No matter how cost-efficiently a manufacturer is run, the price of commodities such as steel, iron and aluminum is one factor that it cannot control. Recent increases in the cost of metals have left industry suppliers with no choice but to run on smaller profit margins or to increase prices.
“I’ve been at Marmon for 39 years, and running it for 27, and I’ve never seen anything like the last 6 months,” Kelly Dier, president of Marmon Highway Technologies (MHT), told FleetOwner. “I think it’s a combination of global demand and a certain degree of speculation.”
MHT, which produces products under the Fontaine, Webb, Leland, Perfection, Triangle, Fleetline, Nuline and Hogebuilt brands, manufactures brake systems, transport trailers, fifth wheels, leaf springs, spray suppression equipment, specialty drive axles, truck modifications and clutches.
According to MHT, metal prices have increased substantially since January, with scrap prices increasing 88%, or $243 per ton, in the first quarter of 2008.

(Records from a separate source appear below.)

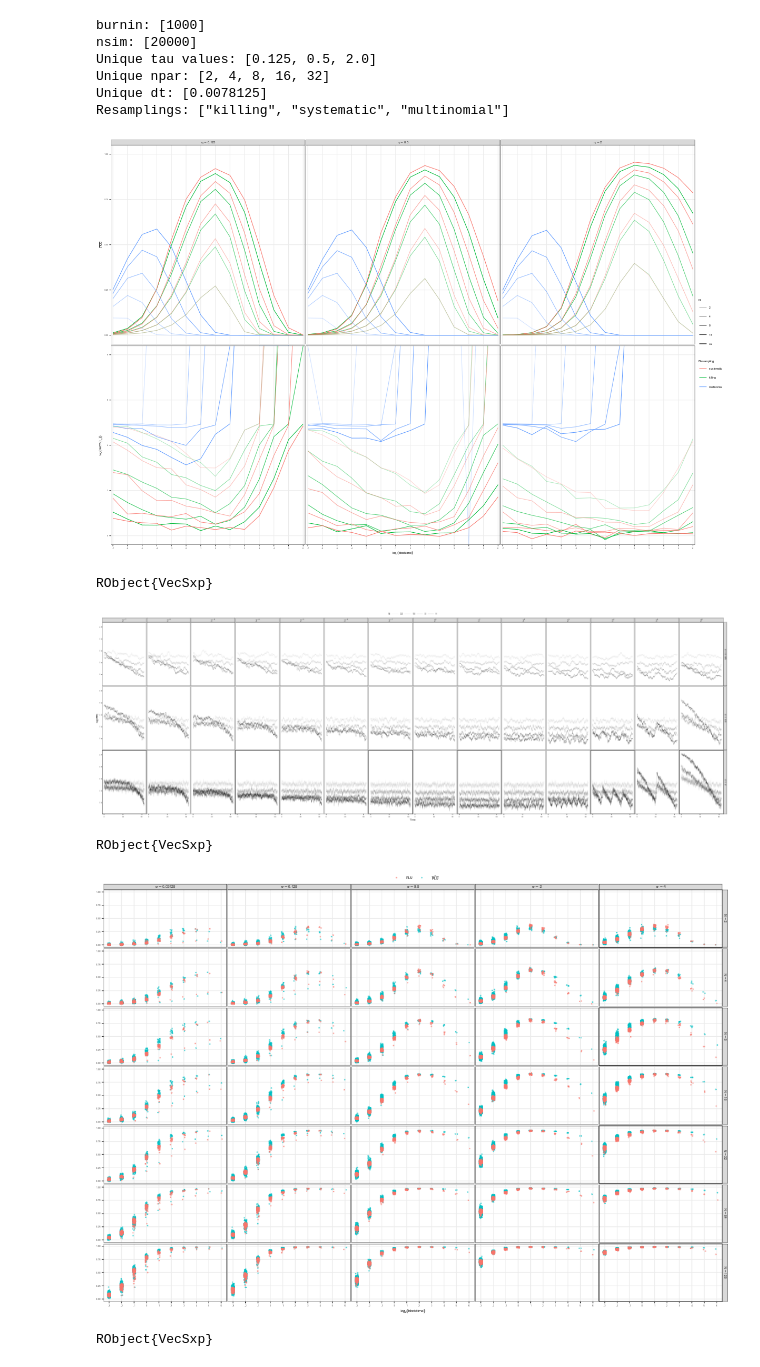
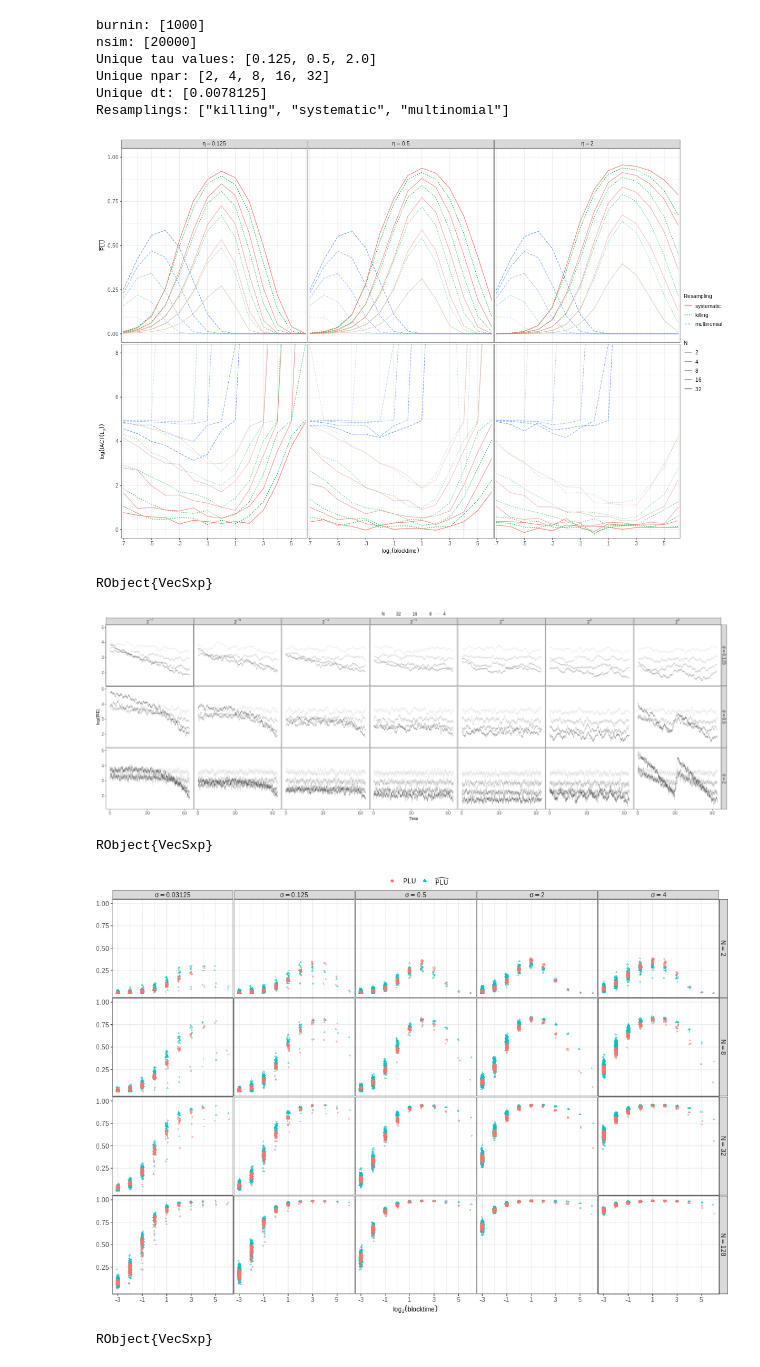
Before and after one commit to skarppinen/cpf-bbs, a Jupyter notebook: src/julia/notebooks/simulation-experiments.ipynb, the cells around one changed output. Cells and saved outputs as stored; diff of their text form; code cells hidden in the pictures.

```diff
--- a/src/julia/notebooks/simulation-experiments.ipynb
+++ b/src/julia/notebooks/simulation-experiments.ipynb
@@ -17,9 +17,14 @@ using Statistics: mean
 # %%
 # Plotting theme defaults.
 R"""
-THEME_SIZES <- theme(axis.title = element_text(size = 6),
-                     axis.text = element_text(size = 4),
-                     strip.text = element_text(size = 6),
-                     legend.text = element_text(size = 5),
-                     legend.title = element_text(size = 6))
+BASE_SIZE <- unit(10, "pt")
+THEME_SIZES <- theme(axis.title = element_text(size = BASE_SIZE),
+                     axis.text = element_text(size = BASE_SIZE),
+                     strip.text = element_text(size = BASE_SIZE),
+                     legend.text = element_text(size = BASE_SIZE),
+                     legend.title = element_text(size = BASE_SIZE))
+JCGS_TEXT_WIDTH_CM <- 16.24461
+CM_TO_INCHES <- 0.393700787
+PLOT_WIDTH_INCHES <- JCGS_TEXT_WIDTH_CM * CM_TO_INCHES
 """;
+PLOT_WIDTH_INCHES = rcopy(R"""PLOT_WIDTH_INCHES""")
@@ -208,29 +221,31 @@ d[["npar_fact"]] <- numeric_to_factor(d[["npar"]], decreasing = FALSE)
 d[["npar_res_prod"]] <- paste0(d[["npar"]], d[["resampling"]])
 d[["resampling_fact"]] <- factor(d[["resampling"]], levels = c("systematic", "killing", "multinomial"))
 alpha_range <- seq(0.3, 1.0, length.out = n_npar_uniq)
-plt_tau_lcprop <- ggplot(d, aes(x = blocksize_fact, y = grand_local_change_prop)) +
-    geom_line(aes(color = resampling_fact, alpha = npar_fact, group = npar_res_prod)) +
+plt_tau_lcprop <- ggplot(d, aes(x = log2(blocksize), y = grand_local_change_prop)) +
+    geom_line(aes(color = resampling_fact, linetype = resampling_fact, alpha = npar_fact, group = npar_res_prod)) +
     facet_wrap(~ eta_fact, labeller = label_parsed) +
-    scale_x_discrete(expand = rep(0.01, 2)) +
+    scale_x_continuous(expand = rep(0.01, 2), breaks = c(-7, -5, -3, -1, 1, 3, 5),
+                     minor_breaks = c(-6, -4, -2, 0, 2, 4, 6)) +
     scale_y_continuous(limits = c(0, 1)) +
     scale_color_discrete(name = "Resampling") +
+    scale_linetype_discrete(name = "Resampling") +
     scale_alpha_manual(name = "N", values = alpha_range) +
     labs(x = TeX("$\\log_2(blocktime)$"), y = TeX("$\\bar{PLU}$")) +
     theme_bw()
 
-plt_tau_iact0 <- ggplot(d, aes(x = blocksize_fact, y = log(iactBM))) +
-    geom_line(aes(alpha = npar_fact, color = resampling_fact, group = npar_res_prod)) +
+plt_tau_iact0 <- ggplot(d, aes(x = log2(blocksize), y = log(iactBM))) +
+    geom_line(aes(alpha = npar_fact, color = resampling_fact, linetype = resampling_fact, group = npar_res_prod)) +
     facet_wrap(~ eta_fact, labeller = label_parsed) +
-    scale_x_discrete(expand = rep(0.01, 2)) +
+    scale_x_continuous(expand = rep(0.01, 2), breaks = c(-7, -5, -3, -1, 1, 3, 5),
+                     minor_breaks = c(-6, -4, -2, 0, 2, 4, 6)) +
     scale_color_discrete(name = "Resampling") +
+    scale_linetype_discrete(name = "Resampling") +
     scale_alpha_manual(name = "N", values = alpha_range) +
-    scale_linetype_discrete(name = "Resampling") +
     coord_cartesian(ylim = c(0, 8)) +
     labs(x = TeX("$\\log_2(blocktime)$"), y = TeX("$\\log(IACT(L_{0.0}))$")) +
     theme_bw()
 
-theme_common <- THEME_SIZES +
-                theme(panel.grid.minor.y = element_blank())
+theme_common <- THEME_SIZES
 
 
 plt_out <- (
@@ -254,7 +269,7 @@ plt_out <- (
 plt_out
 """
 # %% [output]
-[figure, old version]
+[figure, new version]
 RObject{VecSxp}
 # %%
 let
@@ -276,13 +291,15 @@ let
     set_plot_size!(1500, 500)
     R"""
     library(ggplot2); suppressWarnings(library(dplyr))
-    d <- filter($inp, npar >= 4)
+    d <- filter($inp, npar >= 4,
+                #blocksize %in% c(2^-7, 2^-6, 2^-4, 2^-2, 2^0, 2^2, 2^4, 2^6))
+                blocksize %in% c(2^-7, 2^-5, 2^-3, 2^-1, 2^1, 2^3, 2^5))
     n_npar_uniq <- length(unique(d[["npar"]]))
     d[["npar_fact"]] <- factor(d[["npar"]], levels = sort(unique(d[["npar"]]), decreasing = TRUE))
     d[["sigma_fact"]] <- numeric_to_factor(d[["sigma"]], textprefix = "sigma==")
     d[["blocksize_fact"]] <- numeric_to_factor(log2(d[["blocksize"]]), textprefix = "2^")
     plt_iact_all_times_sigma <- ggplot(d, aes(x = t, y = log(iactBM * npar))) +
-        geom_line(aes(color = npar_fact), size = 0.1, alpha = 0.75) +
+        geom_line(aes(color = npar_fact), linewidth = 0.1, alpha = 0.75) +
         facet_grid(sigma_fact ~ blocksize_fact, labeller = label_parsed) +
         scale_x_continuous(breaks = c(0, 30, 60)) +
         scale_color_manual(values = GRAY_TO_BLACK_COLOR_FUN(n_npar_uniq), name = "N") +
@@ -290,9 +307,10 @@ let
         theme_bw() +
         THEME_SIZES +
         theme(legend.position = "top",
-              axis.text.x = element_text(size = 4),
-              axis.title = element_text(size = 6),
-              legend.title = element_text(size = 6),
+              #axis.text.x = element_text(size = 5),
+              #axis.text.y = element_text(size = 5),
+              #axis.title = element_text(size = 7),
+              #legend.title = element_text(size = 7),
               panel.grid = element_blank(),
               legend.margin = margin(0, 0, 0, 0),
               legend.box.margin = margin(0, 0, -10, 0),
@@ -304,7 +322,7 @@ let
     """
 end
 # %% [output]
-[figure, old version]
+[figure, new version]
 RObject{VecSxp}
 # %%
 metric_data = let
@@ -375,40 +393,45 @@ end;
 # %%
 set_plot_size!(1000, 700)
 R"""
 d <- $cs
-d <- filter(d, variable %in% c("plu_est", "plu"), npar <= 128)
+d <- filter(d, variable %in% c("plu_est", "plu"), npar %in% c(2, 8, 32, 128))
 d[["npar_fact"]] <- numeric_to_factor(d[["npar"]], textprefix = "N==")
 d[["sigma_fact"]] <- numeric_to_factor(d[["sigma"]], textprefix = "sigma==")
 #variable_lookup <- c(plu = "PLU", mean_eff = "EFF", mean_eff_adj = "EFF adjusted")
 variable_lookup <- c(plu = "PLU", plu_est = "PLU EST")
 d[["variable_fact"]] <- factor(variable_lookup[d[["variable"]]], levels = unname(variable_lookup))
 
 plt_plu_vs_plu_est_no_mean <- ggplot(d, aes(x = log2(blocksize), y = value)) +
-    geom_jitter(aes(color = variable_fact), size = 0.5, width = 0.1, alpha = 0.5) +
+    geom_jitter(aes(color = variable_fact, shape = variable_fact), size = 1, width = 0.1, alpha = 0.5) +
     facet_grid(npar_fact ~ sigma_fact, labeller = label_parsed) +
-    scale_x_continuous(breaks = seq(-6, 7, 1)) +
+    scale_x_continuous(breaks = c(-3, -1, 1, 3, 5), minor_breaks = c(-2, 0, 2, 4, 6)) +
+    scale_y_continuous(breaks = c(0.25, 0.5, 0.75, 1.0)) +
     scale_color_discrete(name = "Variable", labels = c(~PLU, ~widehat(PLU))) +
+    scale_shape_discrete(name = "Variable", labels = c(~PLU, ~widehat(PLU))) +
+    guides(colour = guide_legend(override.aes = list(alpha = 1.0, size = 2))) +
     labs(x = TeX("$\\log_2(blocktime)$")) +
     coord_cartesian(xlim = c(-3, 6)) +
     theme_bw() +
     THEME_SIZES +
     theme(axis.title.y = element_blank(),
-          panel.spacing.y = unit(2, "pt"),
+          panel.spacing.y = unit(1, "pt"),
           panel.spacing.x = unit(1, "pt"),
+          #axis.text = element_text(size = 5),
           strip.text.x = element_text(margin = margin(2, 0, 2, 0, "pt")),
-          strip.text.y = element_text(size = 5, margin = margin(0, 2, 0, 2, "pt")),
+          strip.text.y = element_text(margin = margin(0, 2, 0, 2, "pt")),
           legend.position = "top",
           legend.title = element_blank(),
           legend.box.margin = margin(0, 0, -10, 0),
           plot.margin = unit(c(0, 0, 0, 0), "pt"),
-          panel.grid.minor = element_blank(),
+          panel.grid.minor.y = element_blank(),
           #legend.key.size = unit(5, 'pt'),
-          legend.key.height = unit(5, 'pt'))
+          #legend.key.height = unit(5, 'pt')
+         )
 
 plt_plu_vs_plu_est_no_mean
 """
 # %% [output]
-[figure, old version]
+[figure, new version]
 RObject{VecSxp}
 # %%
 lgcpr_iacts = let
```
Also changed, not shown: parts of 7 cells of this notebook, 1 other file.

Metal prices have been going up for the past four or five years, significantly spiking in 2005 before slowly creeping up through the end of 2007, when prices skyrocketed, Dier said. Because of these rising overhead costs, Marmon has needed to increase prices to maintain profit margins.
“From our standpoint, there isn’t much we can do about it,” Dier said. “We have increased our research and development budget and are looking at alternative materials…we simply have to react now to conditions.”
The Institute for Supply Management Manufacturing’s (ISM) Inside Supply Manufacturing newsletter echoes these concerns. “This completes the weakest quarterly performance for the U.S. economy since Q2 of 2003,” said ISM manufacturing business survey committee chair Norbert Ore. “Manufacturers' order backlogs continue to erode as the New Orders Index failed to grow for the fourth consecutive month. Additionally, manufacturers continue to experience heavy cost pressures, as the prices they pay are still rising even with slower overall demand."
According to Reed Construction Data, “everything is favorable for an outsized rise in steel prices this spring that is likely to partially reverse later in the year or early next year. Steel mills are experiencing rapid cost increases which they need to pass on. But they are raising prices much more than passing on costs would justify. They are increasing their margins in a period of very strong world steel demand. And they are capitalizing on their actions in recent months to let steel inventories decline to avoid permitting customers to stock up on low cost steel.”
“On the cost side, iron ore prices are up more than 50% in the past year, coal nearly 10%, natural gas 13% and carbon steel scrap over 40%,” Reed added. “Truckload freight rates for product delivery are set to rise soon after the huge jump in diesel prices. Also, the exchange value of the U.S. dollar continues to fall, raising the price of imported steel and the raw materials for steel mills.”